Web page revision data:

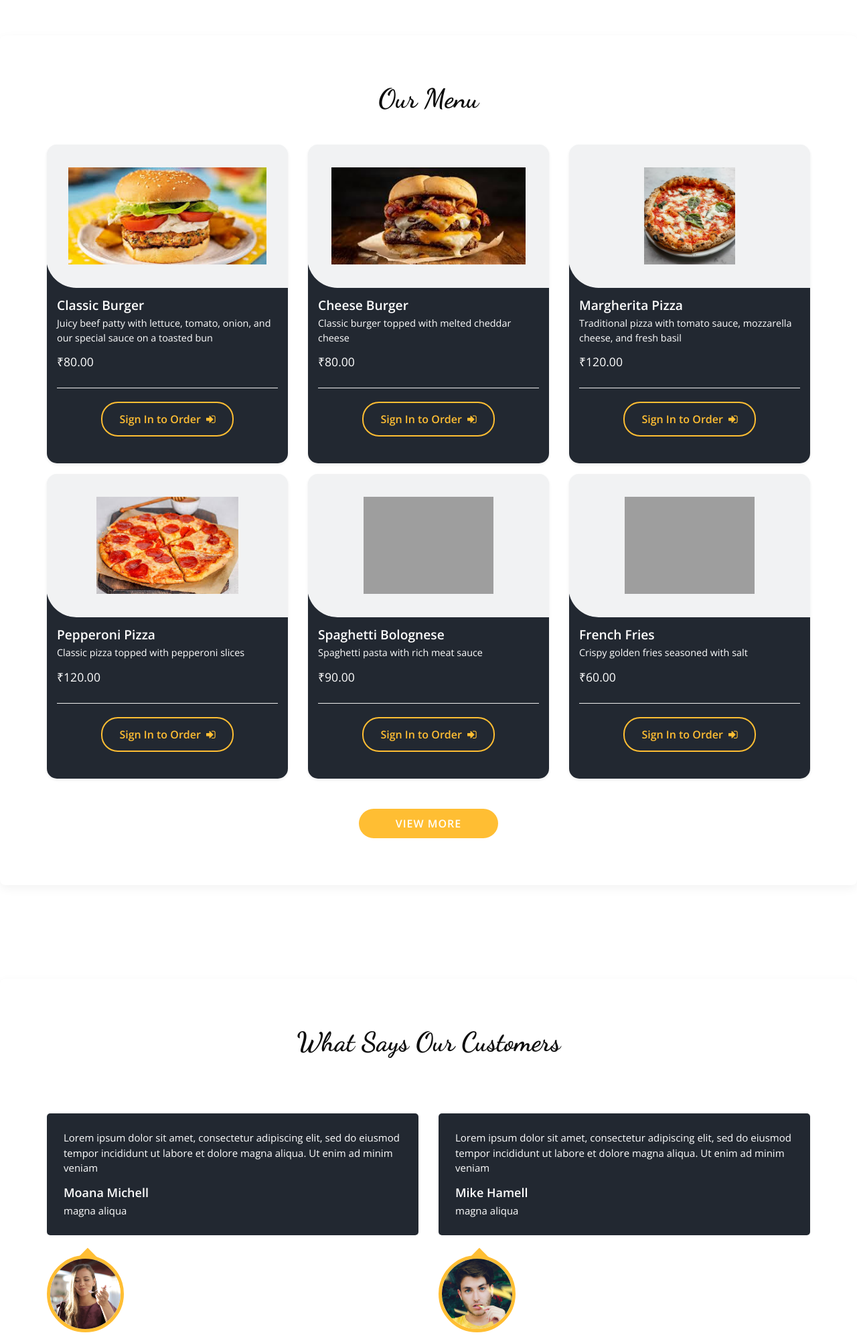
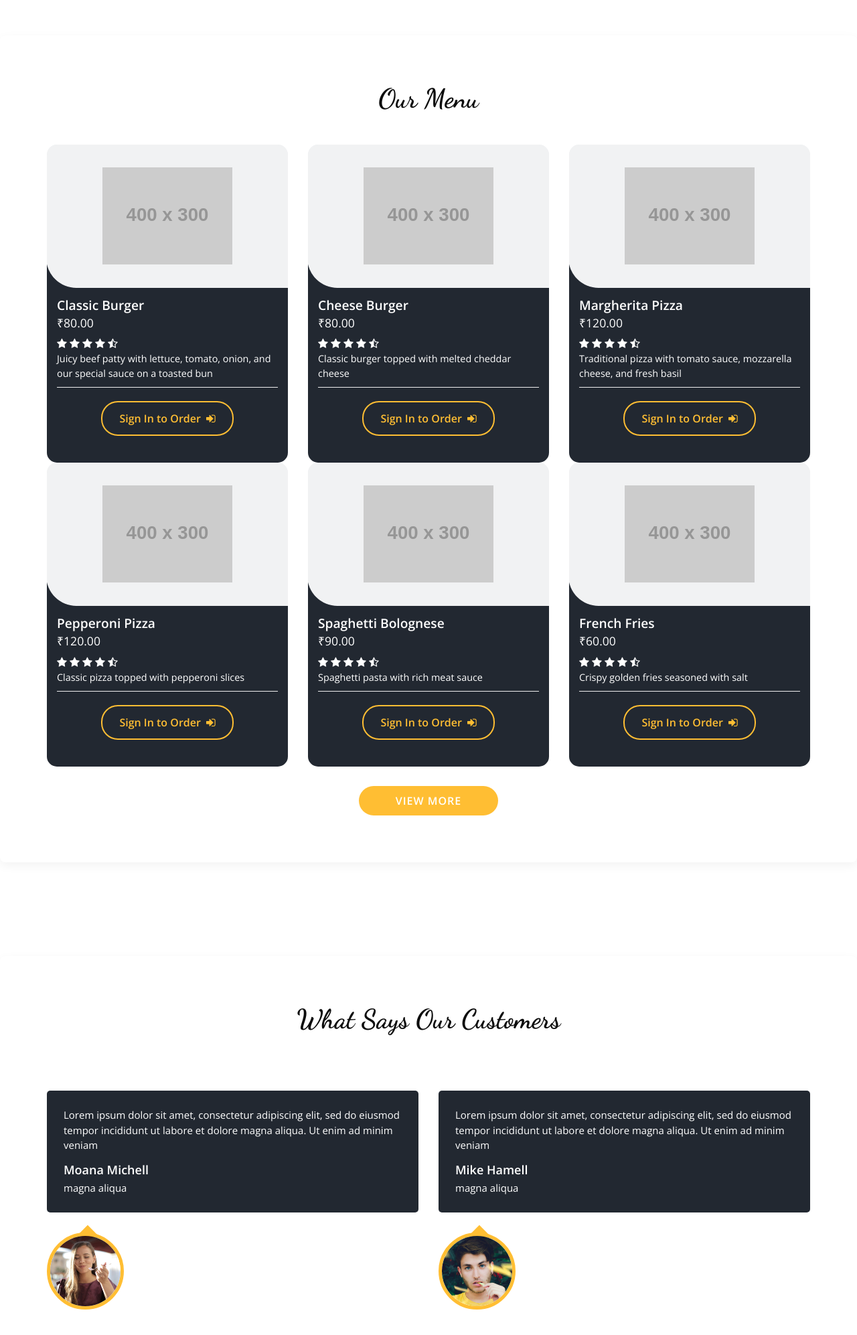
Before and after one commit to lalitSoni45/Restaurant_Django_project, a Django app: page / in a window 1280 px wide. Shown: the part 1367-3361 px from the top of the page at 67% size. Run offline with Django 5.2, Linux system fonts and the light colour scheme; data comes from the database, SQL or seed files in the repository; grey boxes labelled with a size stand in for pictures from a placeholder-image service; some libraries are stand-ins or nearby versions; grey boxes are pictures that could not be loaded.

Commit message:
Use placeholder images for restaurant website

```diff
--- a/my_restaurant/Templates/home.html
+++ b/my_restaurant/Templates/home.html
@@ -252,27 +252,24 @@
         <div class="filters-content">
           <div class="row grid g-3">
           {% for item in featured_items %}
-          <div class="col-sm-6 col-lg-4 mb-3">
-              <div class="box h-100 shadow-sm">
+          <div class="col-sm-6 col-lg-4">
+              <div class="box">
                   <div class="img-box">
-                {% if item.image %}
-                <img src="{{ item.image.url }}" alt="{{ item.name }}">
-                {% else %}
-                <img src="{% static 'images/f1.png' %}" alt="{{ item.name }}">
-                {% endif %}
+                      <img src="https://placehold.co/400x300?text={{ item.name }}" alt="{{ item.name }}" class="img-fluid">
                   </div>
                   <div class="detail-box">
-                    <h5>
-                  {{ item.name }}
-                    </h5>
-                    <p>
-                  {{ item.description|truncatechars:100 }}
-                    </p>
-                    <div class="options">
-                      <h6>
-                    ₹{{ item.price }}
-                      </h6>
+                    <h5>{{ item.name }}</h5>
+                    <div class="price-rating">
+                        <h6>₹{{ item.price }}</h6>
+                        <div class="rating">
+                            <i class="fa fa-star"></i>
+                            <i class="fa fa-star"></i>
+                            <i class="fa fa-star"></i>
+                            <i class="fa fa-star"></i>
+                            <i class="fa fa-star-half-o"></i>
+                        </div>
                     </div>
+                    <p>{{ item.description|truncatechars:100 }}</p>
                     <div class="item-actions">
                     {% if user.is_authenticated %}
                     <a href="{% url 'Add_To_Cart' item.id %}" class="add-to-cart-btn" onclick="addToCartAndToggle(event, '{{ item.id }}')">
```
Also changed, not shown: my_restaurant/Templates/admin/dashboard.html (+7 -7 lines), my_restaurant/Templates/menu.html (+2 -10 lines).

**Assignment**
Report how many lines of the entries hold the word "price". Nothing else is needed.

**Exercise output**
3